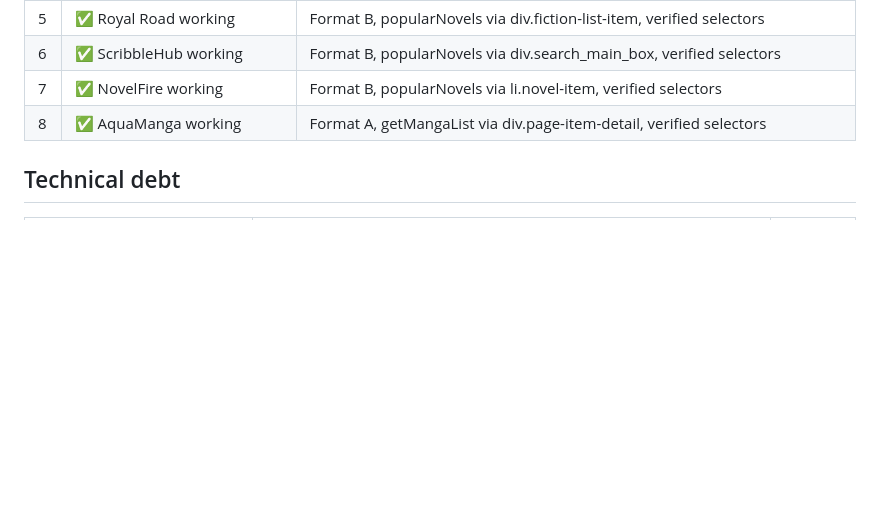
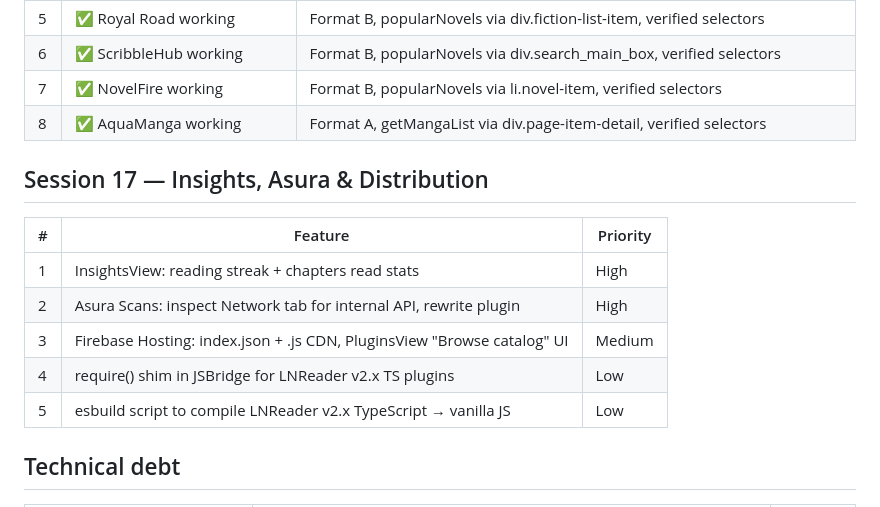
Before and after one commit to PacoDealer/Yomi, a Markdown page: Yomi/ROADMAP.md, the part around the change. Drawn GitHub-style; blank space fills up the shorter version.

Commit message:
docs: S16 close — S17 scope added, cheerio each() contract corrected

```diff
--- a/Yomi/ROADMAP.md
+++ b/Yomi/ROADMAP.md
@@ -151,6 +151,15 @@ Plugin each() callbacks fixed to use el.find() directly (cheerio shim contract).
 | 7 | ✅ NovelFire working | Format B, popularNovels via li.novel-item, verified selectors |
 | 8 | ✅ AquaManga working | Format A, getMangaList via div.page-item-detail, verified selectors |
 
+## Session 17 — Insights, Asura & Distribution
+| # | Feature | Priority |
+|---|---------|----------|
+| 1 | InsightsView: reading streak + chapters read stats | High |
+| 2 | Asura Scans: inspect Network tab for internal API, rewrite plugin | High |
+| 3 | Firebase Hosting: index.json + .js CDN, PluginsView "Browse catalog" UI | Medium |
+| 4 | require() shim in JSBridge for LNReader v2.x TS plugins | Low |
+| 5 | esbuild script to compile LNReader v2.x TypeScript → vanilla JS | Low |
+
 ## Technical debt
 | Item | Description | Priority |
 |------|-------------|----------|
```
Also changed, not shown: Yomi/METODOLOGIA.md (+1 -1 lines).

-.-.-

Your reply must consist of the number of lines in the material above that include "High", and nothing else.

2